Click to follow
The Independent Online

The HSBC chairman, Stephen Green, is to give the banking industry a powerful voice at the heart of the Government by accepting an offer from David Cameron to become his trade minister from the House of Lords.

Mr Green will assume his new role in January, by which time the bank said it intended to have a successor in place. Mr Green had been planning to bring the curtain down on his 28 years at the bank for some months. However, the unexpected offer of a government job meant that the bank was forced to announce his departure early.

While Mr Green holds the title of executive chairman, his role appeared to have moved more in line with the typical non-executive chairman in recent months, particularly following the move of the chief executive, Michael Geoghegan, to Hong Kong, from where he assumed Mr Green's responsibility for strategy.

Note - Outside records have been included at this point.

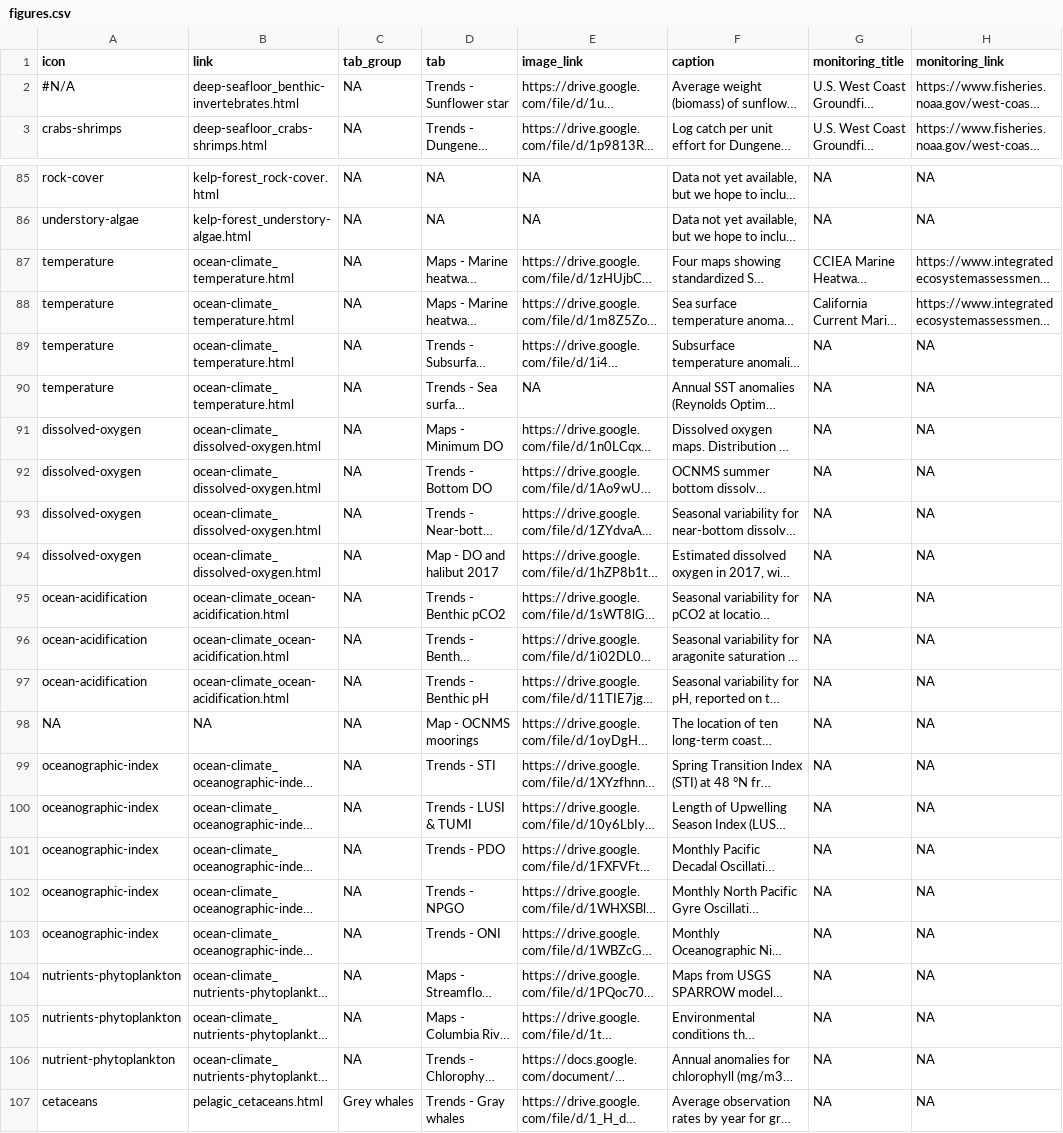
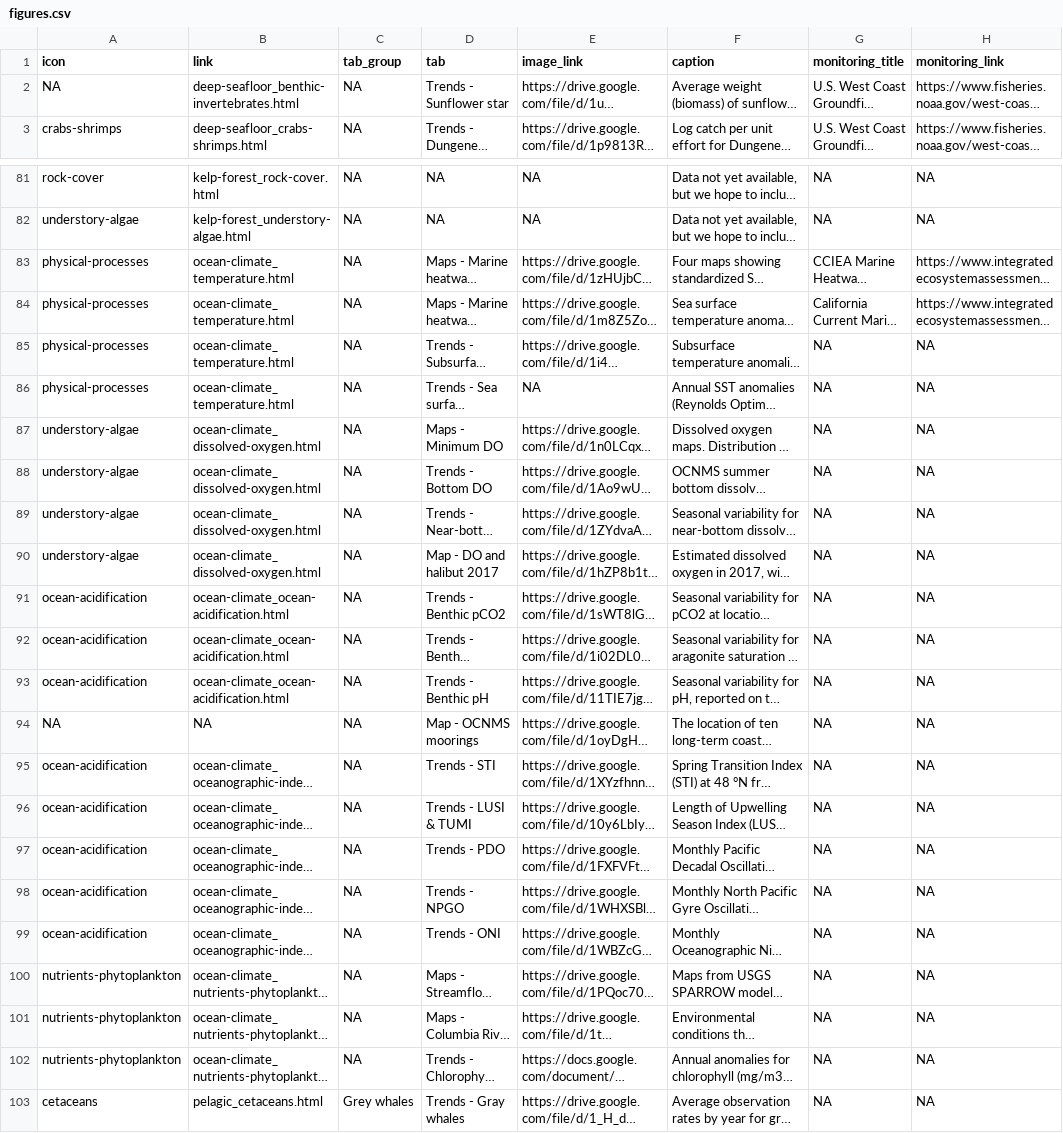
Before and after one commit to noaa-onms/ocnms, a CSV file: data/gsheets/figures.csv, drawn as a sheet; only a part is shown, gaps mark what is left out; long unchanged cells end in …; addresses are those after the commit; the diff covers the shown part only; the diff names each change by its address in the sheet, - before the commit and + after, or states it on an @@ line.

```diff
--- a/data/gsheets/figures.csv
+++ b/data/gsheets/figures.csv
-A2 (icon): #N/A
+A2 (icon): NA
-A83:A86 (icon): temperature
+A83:A86 (icon): physical-processes
-A87:A90 (icon): dissolved-oxygen
+A87:A90 (icon): understory-algae
-A95:A99 (icon): oceanographic-index
+A95:A99 (icon): ocean-acidification
-A102 (icon): nutrient-phytoplankton
+A102 (icon): nutrients-phytoplankton
```
Also changed, not shown: 3 added rows, 9 removed rows, 3 moved rows and 5 edited cells elsewhere in this file, data/gsheets/modals.csv, svg/links.csv, 4 other files.
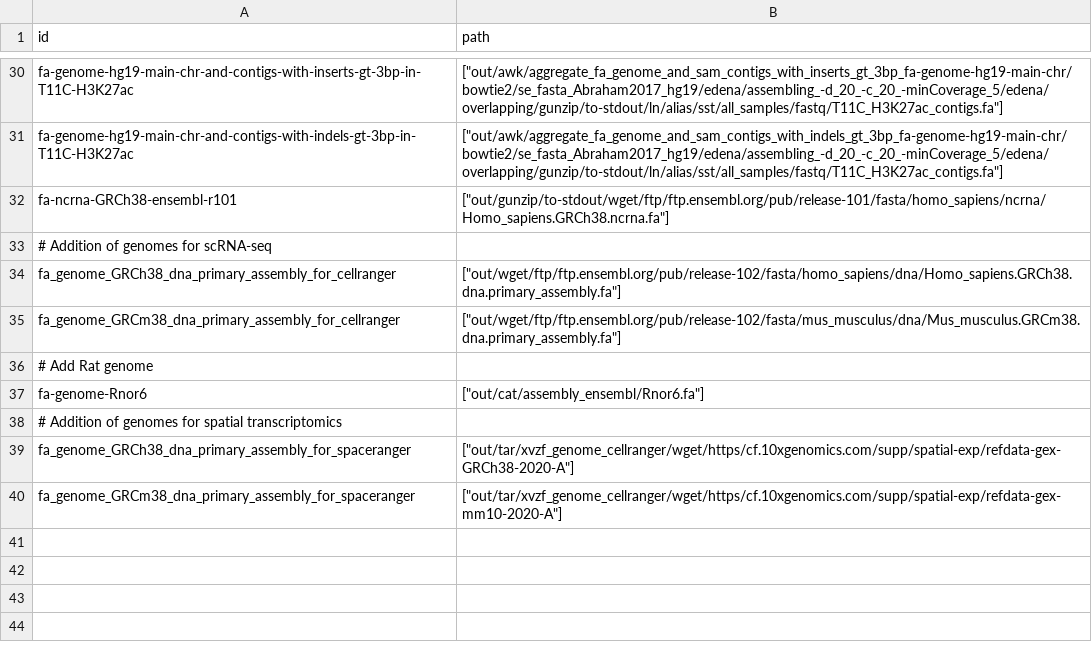
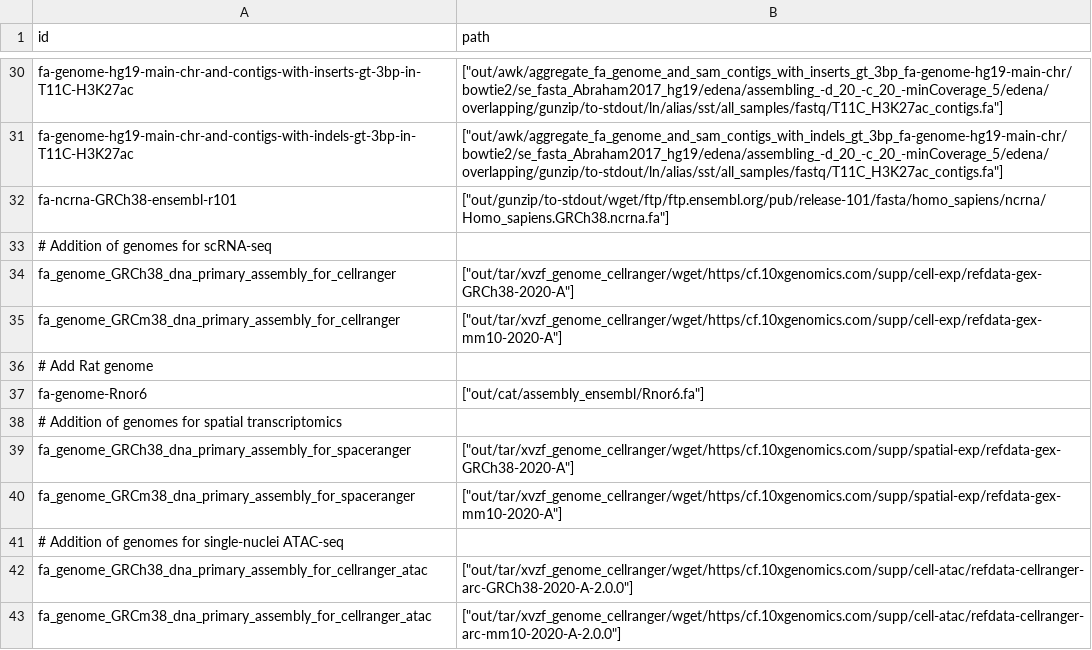
Before and after one commit to guillaumecharbonnier/mw-lib, a TSV file: src/snakemake/tables/fa_genome_ids.tsv, drawn as a sheet; only a part is shown, gaps mark what is left out.

Commit message:
Add genomes for snATAC-seq

```diff
--- a/src/snakemake/tables/fa_genome_ids.tsv
+++ b/src/snakemake/tables/fa_genome_ids.tsv
@@ -33,4 +33,4 @@ fa-ncrna-GRCh38-ensembl-r101	["out/gunzip/to-stdout/wget/ftp/ftp.ensembl.org/pub
 # Addition of genomes for scRNA-seq
-fa_genome_GRCh38_dna_primary_assembly_for_cellranger	["out/wget/ftp/ftp.ensembl.org/pub/release-102/fasta/homo_sapiens/dna/Homo_sapiens.GRCh38.dna.primary_assembly.fa"]
-fa_genome_GRCm38_dna_primary_assembly_for_cellranger	["out/wget/ftp/ftp.ensembl.org/pub/release-102/fasta/mus_musculus/dna/Mus_musculus.GRCm38.dna.primary_assembly.fa"]
+fa_genome_GRCh38_dna_primary_assembly_for_cellranger	["out/tar/xvzf_genome_cellranger/wget/https/cf.10xgenomics.com/supp/cell-exp/refdata-gex-GRCh38-2020-A"]
+fa_genome_GRCm38_dna_primary_assembly_for_cellranger	["out/tar/xvzf_genome_cellranger/wget/https/cf.10xgenomics.com/supp/cell-exp/refdata-gex-mm10-2020-A"]
 # Add Rat genome
@@ -40 +40,4 @@ fa_genome_GRCh38_dna_primary_assembly_for_spaceranger	["out/tar/xvzf_genome_cell
 fa_genome_GRCm38_dna_primary_assembly_for_spaceranger	["out/tar/xvzf_genome_cellranger/wget/https/cf.10xgenomics.com/supp/spatial-exp/refdata-gex-mm10-2020-A"]
+# Addition of genomes for single-nuclei ATAC-seq
+fa_genome_GRCh38_dna_primary_assembly_for_cellranger_atac	["out/tar/xvzf_genome_cellranger/wget/https/cf.10xgenomics.com/supp/cell-atac/refdata-cellranger-arc-GRCh38-2020-A-2.0.0"]
+fa_genome_GRCm38_dna_primary_assembly_for_cellranger_atac	["out/tar/xvzf_genome_cellranger/wget/https/cf.10xgenomics.com/supp/cell-atac/refdata-cellranger-arc-mm10-2020-A-2.0.0"]
```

However, the new chairman at HSBC is still likely to serve in an executive capacity, despite the fact that this violates what is seen as best corporate governance practice. HSBC has long argued that it is now so big that the role of chairman is a full-time job so it should not be considered alongside other companies.

While HSBC said it was considering both internal and external candidates, it would come as something of a surprise if Michael Geoghegan, the current chief executive, followed Mr Green's path. He moved from chief executive to chairman, replacing Sir John Bond when the latter moved to Vodafone.

Were Mr Geoghegan to assume the role, it would further shift the centre of gravity at the bank to Hong Kong unless he made an abrupt return to London.

The City bookmaker Cantor Index has installed the former Goldman Sachs partner John Thornton as its 7-4 joint-favourite alongside Mr Geoghegan. The American is currently serving as professor and director of global leadership at Tsinghua University in Beijing.

The relationships he has cultivated there would prove a godsend to HSBC, which is the biggest foreign bank in China and has repeatedly talked up the country's prospects.

Comments